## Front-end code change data
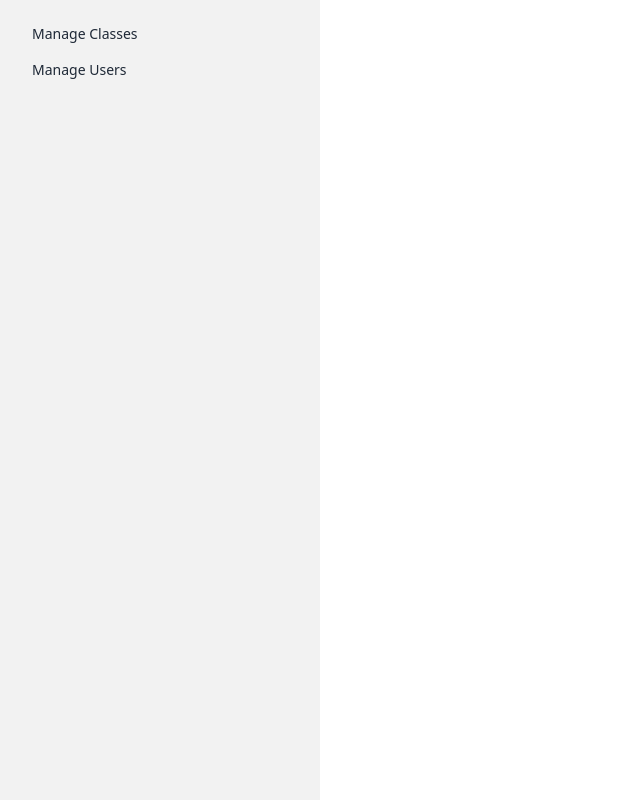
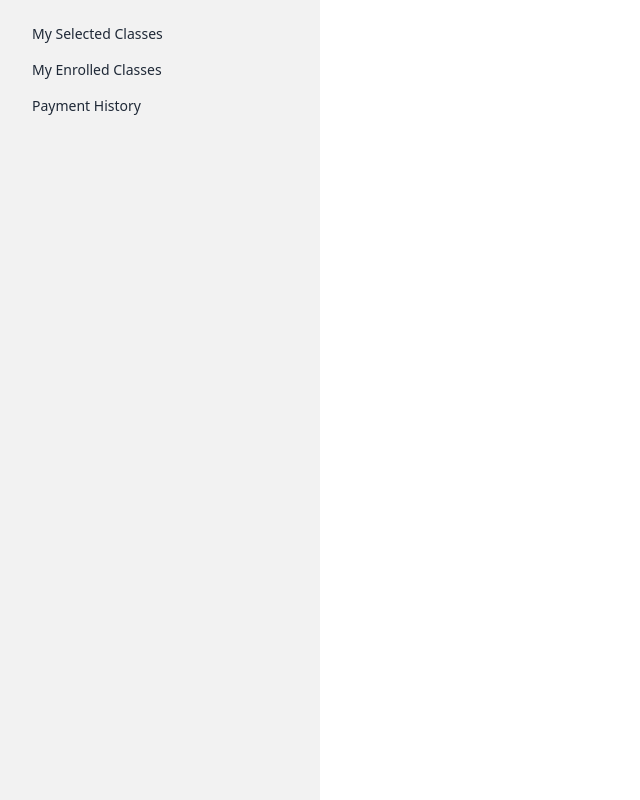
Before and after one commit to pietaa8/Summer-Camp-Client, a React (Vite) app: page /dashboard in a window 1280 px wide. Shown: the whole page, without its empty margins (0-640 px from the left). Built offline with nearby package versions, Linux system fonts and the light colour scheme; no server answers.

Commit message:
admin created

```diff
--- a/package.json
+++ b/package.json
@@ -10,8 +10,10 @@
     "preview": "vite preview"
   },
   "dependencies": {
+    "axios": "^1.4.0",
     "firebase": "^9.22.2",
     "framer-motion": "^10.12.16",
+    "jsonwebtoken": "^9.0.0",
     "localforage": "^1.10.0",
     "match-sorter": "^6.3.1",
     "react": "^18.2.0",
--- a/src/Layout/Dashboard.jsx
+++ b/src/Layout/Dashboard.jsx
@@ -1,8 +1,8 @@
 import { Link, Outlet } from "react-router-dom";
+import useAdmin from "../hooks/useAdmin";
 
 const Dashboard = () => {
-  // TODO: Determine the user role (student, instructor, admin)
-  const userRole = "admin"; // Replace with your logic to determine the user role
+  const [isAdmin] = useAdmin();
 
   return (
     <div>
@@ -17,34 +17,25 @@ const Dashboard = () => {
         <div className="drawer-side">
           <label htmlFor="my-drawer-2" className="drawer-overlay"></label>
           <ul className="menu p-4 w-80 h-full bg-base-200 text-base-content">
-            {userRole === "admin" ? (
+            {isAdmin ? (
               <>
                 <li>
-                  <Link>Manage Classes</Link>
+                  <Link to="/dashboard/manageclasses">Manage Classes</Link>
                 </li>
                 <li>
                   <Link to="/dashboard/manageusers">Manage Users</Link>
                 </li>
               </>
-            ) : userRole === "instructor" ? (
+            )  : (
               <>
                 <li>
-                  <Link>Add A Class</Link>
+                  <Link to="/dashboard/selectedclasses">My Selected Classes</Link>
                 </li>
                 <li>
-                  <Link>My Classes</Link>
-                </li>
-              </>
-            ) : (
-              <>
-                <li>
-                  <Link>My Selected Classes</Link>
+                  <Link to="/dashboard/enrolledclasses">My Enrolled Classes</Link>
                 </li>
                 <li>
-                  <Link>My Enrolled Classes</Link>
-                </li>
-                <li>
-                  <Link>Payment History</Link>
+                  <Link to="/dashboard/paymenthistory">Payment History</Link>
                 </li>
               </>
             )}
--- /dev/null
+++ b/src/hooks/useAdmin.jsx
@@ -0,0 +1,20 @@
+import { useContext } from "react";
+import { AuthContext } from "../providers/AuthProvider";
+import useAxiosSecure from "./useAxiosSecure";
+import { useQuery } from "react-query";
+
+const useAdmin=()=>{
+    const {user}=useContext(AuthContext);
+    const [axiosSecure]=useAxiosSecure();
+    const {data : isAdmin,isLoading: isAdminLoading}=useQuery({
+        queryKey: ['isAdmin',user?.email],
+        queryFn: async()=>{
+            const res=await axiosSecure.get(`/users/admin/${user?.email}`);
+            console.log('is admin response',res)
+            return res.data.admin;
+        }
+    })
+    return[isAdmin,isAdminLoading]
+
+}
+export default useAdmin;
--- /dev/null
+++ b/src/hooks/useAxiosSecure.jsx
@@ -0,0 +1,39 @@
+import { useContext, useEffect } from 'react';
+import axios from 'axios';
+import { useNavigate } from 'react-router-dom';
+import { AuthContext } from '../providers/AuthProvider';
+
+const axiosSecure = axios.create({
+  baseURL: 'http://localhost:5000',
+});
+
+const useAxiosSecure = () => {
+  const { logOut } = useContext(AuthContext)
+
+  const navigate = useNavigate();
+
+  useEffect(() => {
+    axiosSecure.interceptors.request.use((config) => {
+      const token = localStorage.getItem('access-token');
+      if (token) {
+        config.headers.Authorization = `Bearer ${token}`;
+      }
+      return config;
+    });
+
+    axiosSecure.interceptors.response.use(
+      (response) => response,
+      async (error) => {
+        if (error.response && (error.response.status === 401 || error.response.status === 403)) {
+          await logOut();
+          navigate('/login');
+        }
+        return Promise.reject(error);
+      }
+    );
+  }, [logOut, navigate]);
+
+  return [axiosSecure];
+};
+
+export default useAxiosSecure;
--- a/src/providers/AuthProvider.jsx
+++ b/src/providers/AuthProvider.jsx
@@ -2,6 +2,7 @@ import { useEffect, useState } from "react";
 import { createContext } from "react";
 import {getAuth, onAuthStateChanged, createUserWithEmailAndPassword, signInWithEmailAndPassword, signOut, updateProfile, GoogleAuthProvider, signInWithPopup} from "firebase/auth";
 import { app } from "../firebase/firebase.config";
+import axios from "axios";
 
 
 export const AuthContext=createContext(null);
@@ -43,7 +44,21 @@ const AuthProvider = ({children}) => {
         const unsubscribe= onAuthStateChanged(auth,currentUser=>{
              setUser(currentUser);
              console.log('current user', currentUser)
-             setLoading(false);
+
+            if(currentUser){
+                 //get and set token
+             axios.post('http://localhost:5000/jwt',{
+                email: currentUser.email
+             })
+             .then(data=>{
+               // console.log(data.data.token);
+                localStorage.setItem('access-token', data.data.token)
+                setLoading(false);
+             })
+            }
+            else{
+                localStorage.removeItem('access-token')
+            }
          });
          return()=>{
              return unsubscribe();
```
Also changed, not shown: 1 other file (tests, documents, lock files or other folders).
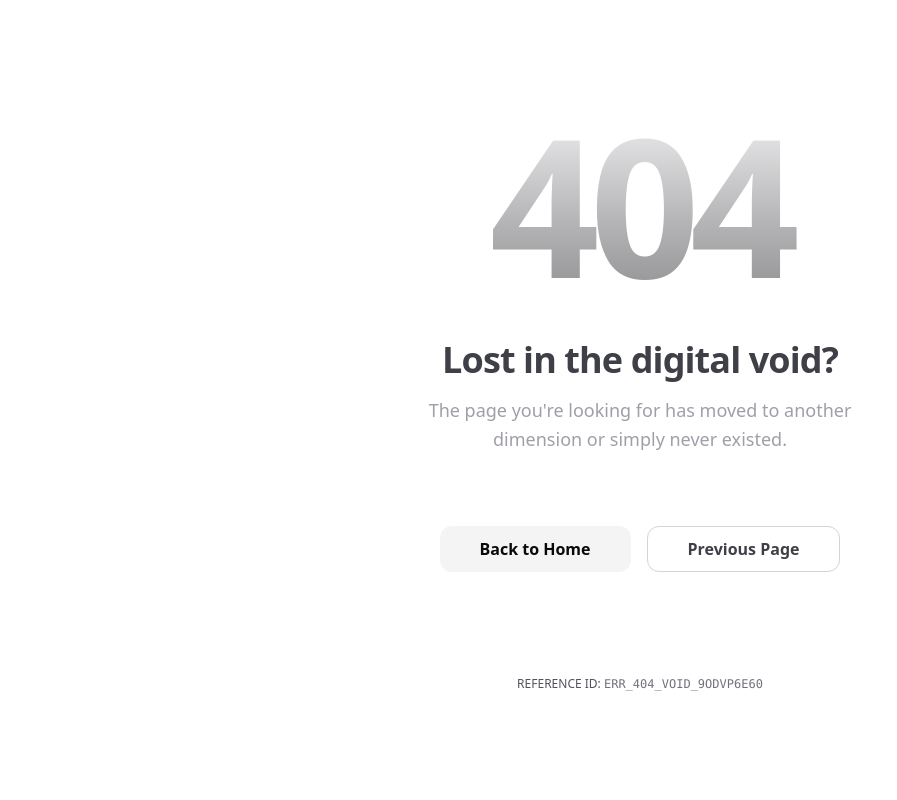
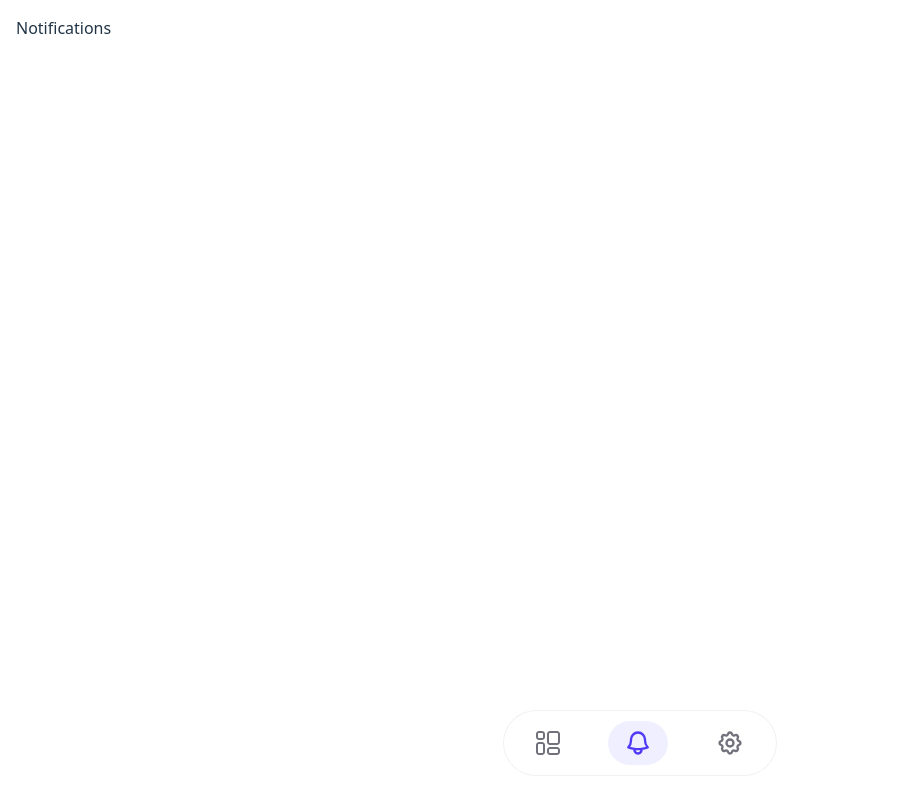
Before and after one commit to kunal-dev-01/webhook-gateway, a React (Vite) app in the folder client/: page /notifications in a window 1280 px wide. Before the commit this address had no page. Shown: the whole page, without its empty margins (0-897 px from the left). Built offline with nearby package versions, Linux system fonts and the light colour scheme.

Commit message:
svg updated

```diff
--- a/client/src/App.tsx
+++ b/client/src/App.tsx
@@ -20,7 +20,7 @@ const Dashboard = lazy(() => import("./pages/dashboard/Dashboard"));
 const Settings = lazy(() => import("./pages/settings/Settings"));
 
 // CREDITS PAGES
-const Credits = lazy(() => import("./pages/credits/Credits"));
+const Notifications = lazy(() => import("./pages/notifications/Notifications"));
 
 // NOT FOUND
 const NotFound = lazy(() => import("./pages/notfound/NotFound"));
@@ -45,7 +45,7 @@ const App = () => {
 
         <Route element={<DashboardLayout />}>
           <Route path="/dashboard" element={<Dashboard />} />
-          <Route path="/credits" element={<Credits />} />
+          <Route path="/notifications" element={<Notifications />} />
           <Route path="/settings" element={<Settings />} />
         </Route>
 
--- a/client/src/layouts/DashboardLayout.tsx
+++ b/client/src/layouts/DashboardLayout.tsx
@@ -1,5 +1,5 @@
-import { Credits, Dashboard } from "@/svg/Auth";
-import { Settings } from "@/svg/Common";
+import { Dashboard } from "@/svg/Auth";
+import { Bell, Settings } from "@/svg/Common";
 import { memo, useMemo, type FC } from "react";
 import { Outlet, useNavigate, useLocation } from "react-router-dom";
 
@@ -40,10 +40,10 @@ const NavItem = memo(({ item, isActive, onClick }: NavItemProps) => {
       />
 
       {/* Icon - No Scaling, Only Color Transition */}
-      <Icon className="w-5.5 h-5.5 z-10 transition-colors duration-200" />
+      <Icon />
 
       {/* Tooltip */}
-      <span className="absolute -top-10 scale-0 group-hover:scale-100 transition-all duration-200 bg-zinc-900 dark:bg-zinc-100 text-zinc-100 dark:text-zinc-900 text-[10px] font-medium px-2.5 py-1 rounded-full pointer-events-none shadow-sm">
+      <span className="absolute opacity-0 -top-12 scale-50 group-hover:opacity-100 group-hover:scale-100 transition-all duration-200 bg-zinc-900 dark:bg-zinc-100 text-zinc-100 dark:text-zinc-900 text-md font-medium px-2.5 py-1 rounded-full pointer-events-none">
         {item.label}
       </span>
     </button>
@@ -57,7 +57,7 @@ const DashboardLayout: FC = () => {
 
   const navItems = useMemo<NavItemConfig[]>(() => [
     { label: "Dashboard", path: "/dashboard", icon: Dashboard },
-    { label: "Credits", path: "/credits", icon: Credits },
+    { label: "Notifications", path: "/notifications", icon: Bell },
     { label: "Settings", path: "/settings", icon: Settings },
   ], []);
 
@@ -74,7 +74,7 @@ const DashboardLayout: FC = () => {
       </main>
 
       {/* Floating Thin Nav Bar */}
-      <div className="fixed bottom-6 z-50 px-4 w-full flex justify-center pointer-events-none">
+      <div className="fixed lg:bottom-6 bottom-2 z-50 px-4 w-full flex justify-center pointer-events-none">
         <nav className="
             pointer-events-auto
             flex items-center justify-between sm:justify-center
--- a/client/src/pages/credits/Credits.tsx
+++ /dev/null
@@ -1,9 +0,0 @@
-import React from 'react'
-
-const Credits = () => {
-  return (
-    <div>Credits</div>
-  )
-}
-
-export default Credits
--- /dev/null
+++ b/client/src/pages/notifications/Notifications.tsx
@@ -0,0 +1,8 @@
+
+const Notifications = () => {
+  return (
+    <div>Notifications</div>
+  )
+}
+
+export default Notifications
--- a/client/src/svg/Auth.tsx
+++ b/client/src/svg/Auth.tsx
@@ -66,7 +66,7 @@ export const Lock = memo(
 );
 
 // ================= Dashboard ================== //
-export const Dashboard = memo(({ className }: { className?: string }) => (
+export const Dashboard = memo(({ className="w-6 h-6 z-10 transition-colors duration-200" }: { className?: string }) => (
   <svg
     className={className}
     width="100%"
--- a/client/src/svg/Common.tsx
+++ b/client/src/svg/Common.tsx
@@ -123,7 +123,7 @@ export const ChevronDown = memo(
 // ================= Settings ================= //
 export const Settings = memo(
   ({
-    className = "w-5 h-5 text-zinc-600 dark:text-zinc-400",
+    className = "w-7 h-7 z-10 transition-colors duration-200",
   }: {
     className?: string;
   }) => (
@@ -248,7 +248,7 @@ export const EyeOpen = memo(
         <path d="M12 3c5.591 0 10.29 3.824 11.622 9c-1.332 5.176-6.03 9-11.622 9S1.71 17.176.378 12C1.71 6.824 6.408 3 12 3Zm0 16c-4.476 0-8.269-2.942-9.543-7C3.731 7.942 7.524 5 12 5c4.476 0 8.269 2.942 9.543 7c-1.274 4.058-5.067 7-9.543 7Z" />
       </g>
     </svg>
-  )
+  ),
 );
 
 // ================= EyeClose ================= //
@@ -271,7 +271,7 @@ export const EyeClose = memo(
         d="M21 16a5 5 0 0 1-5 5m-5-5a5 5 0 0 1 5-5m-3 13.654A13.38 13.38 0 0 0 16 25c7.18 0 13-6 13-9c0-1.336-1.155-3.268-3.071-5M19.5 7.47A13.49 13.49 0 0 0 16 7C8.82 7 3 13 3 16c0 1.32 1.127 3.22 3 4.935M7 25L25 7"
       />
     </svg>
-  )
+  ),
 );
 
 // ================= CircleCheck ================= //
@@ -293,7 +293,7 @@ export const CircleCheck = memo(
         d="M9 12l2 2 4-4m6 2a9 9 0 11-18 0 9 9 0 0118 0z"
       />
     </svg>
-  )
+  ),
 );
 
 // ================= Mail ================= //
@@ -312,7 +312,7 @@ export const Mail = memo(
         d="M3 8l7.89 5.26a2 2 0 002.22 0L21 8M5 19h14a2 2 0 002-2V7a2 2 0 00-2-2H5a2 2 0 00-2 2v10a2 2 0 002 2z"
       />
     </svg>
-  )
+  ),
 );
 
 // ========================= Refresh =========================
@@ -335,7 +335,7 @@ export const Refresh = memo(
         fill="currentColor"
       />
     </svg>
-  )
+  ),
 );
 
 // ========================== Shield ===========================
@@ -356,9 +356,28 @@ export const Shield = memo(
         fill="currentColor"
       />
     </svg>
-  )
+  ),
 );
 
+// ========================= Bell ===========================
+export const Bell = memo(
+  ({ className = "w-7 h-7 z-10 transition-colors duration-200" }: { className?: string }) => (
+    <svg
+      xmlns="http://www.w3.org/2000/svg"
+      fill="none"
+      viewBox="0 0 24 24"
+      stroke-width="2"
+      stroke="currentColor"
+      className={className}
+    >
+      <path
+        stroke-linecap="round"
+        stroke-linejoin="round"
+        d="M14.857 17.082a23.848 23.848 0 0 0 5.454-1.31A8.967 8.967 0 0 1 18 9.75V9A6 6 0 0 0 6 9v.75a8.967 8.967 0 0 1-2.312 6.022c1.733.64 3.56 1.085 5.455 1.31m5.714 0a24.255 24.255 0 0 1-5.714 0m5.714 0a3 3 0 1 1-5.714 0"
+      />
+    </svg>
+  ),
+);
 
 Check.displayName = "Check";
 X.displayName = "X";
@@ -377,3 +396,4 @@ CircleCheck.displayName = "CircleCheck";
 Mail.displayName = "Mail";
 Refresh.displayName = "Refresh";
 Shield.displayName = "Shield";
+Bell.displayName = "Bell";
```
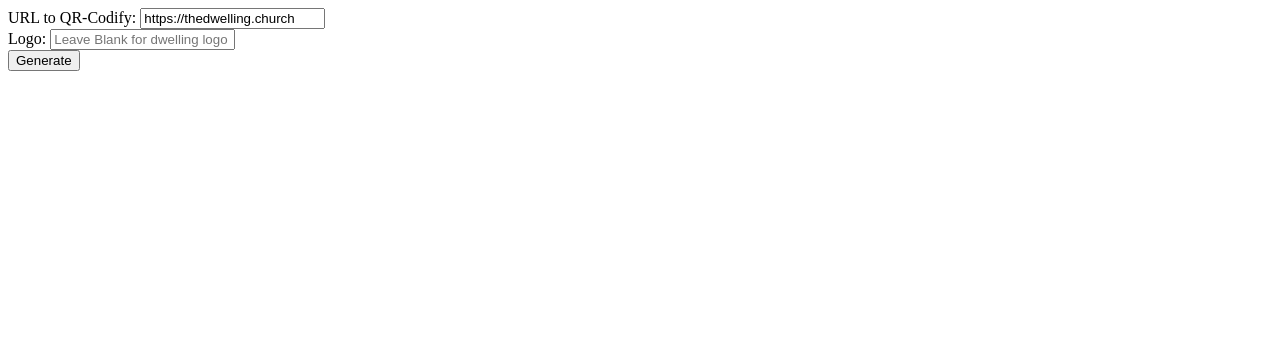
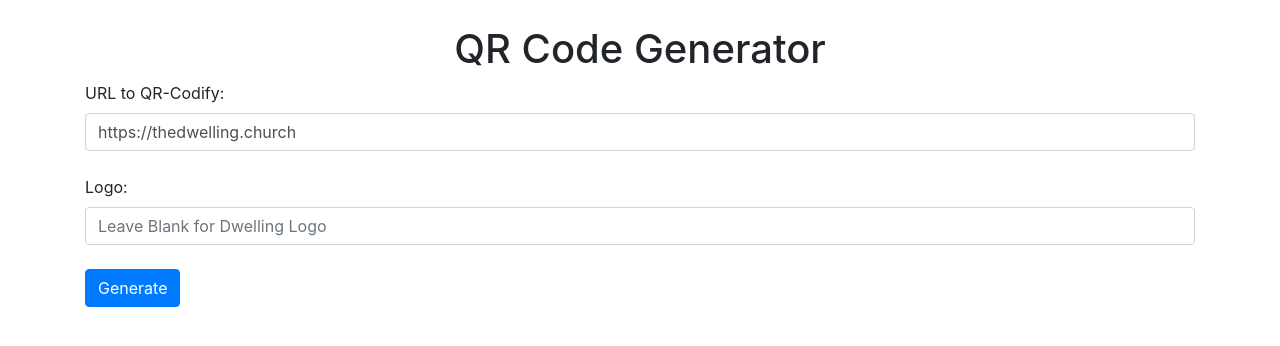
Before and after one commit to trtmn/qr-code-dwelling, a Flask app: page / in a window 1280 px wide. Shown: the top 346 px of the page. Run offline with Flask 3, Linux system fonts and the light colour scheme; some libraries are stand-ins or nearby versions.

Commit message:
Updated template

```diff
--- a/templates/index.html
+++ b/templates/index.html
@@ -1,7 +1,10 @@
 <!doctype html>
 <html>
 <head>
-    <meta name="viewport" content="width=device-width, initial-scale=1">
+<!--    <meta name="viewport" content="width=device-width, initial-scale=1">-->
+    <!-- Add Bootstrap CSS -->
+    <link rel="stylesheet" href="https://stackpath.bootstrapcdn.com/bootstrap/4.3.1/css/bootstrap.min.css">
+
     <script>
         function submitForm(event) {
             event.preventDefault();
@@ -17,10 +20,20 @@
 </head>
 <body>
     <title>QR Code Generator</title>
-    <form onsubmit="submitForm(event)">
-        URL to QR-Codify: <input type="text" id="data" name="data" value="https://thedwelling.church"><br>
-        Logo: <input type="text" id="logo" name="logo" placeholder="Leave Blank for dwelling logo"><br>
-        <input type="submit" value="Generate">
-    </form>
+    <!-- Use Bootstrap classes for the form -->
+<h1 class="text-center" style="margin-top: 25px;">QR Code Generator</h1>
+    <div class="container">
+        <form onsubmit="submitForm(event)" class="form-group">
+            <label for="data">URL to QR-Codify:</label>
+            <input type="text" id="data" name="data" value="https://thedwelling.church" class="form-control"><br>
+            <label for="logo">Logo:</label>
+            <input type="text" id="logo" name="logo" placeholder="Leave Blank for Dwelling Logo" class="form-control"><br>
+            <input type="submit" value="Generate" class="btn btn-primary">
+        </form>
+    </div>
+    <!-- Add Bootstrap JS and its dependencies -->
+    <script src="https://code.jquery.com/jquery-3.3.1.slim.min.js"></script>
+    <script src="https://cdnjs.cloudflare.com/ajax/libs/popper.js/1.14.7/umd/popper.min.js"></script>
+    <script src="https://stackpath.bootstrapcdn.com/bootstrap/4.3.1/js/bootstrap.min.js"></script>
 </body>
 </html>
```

## WHAT TO DO
In the records above, find each line with the word "return" and copy it out.

## RESPONSE TO THIS TASK
   return (
+            return res.data.admin;
+    return[isAdmin,isAdminLoading]
+      return config;
+        return Promise.reject(error);
+  return [axiosSecure];
          return()=>{
              return unsubscribe();
-  return (
+  return (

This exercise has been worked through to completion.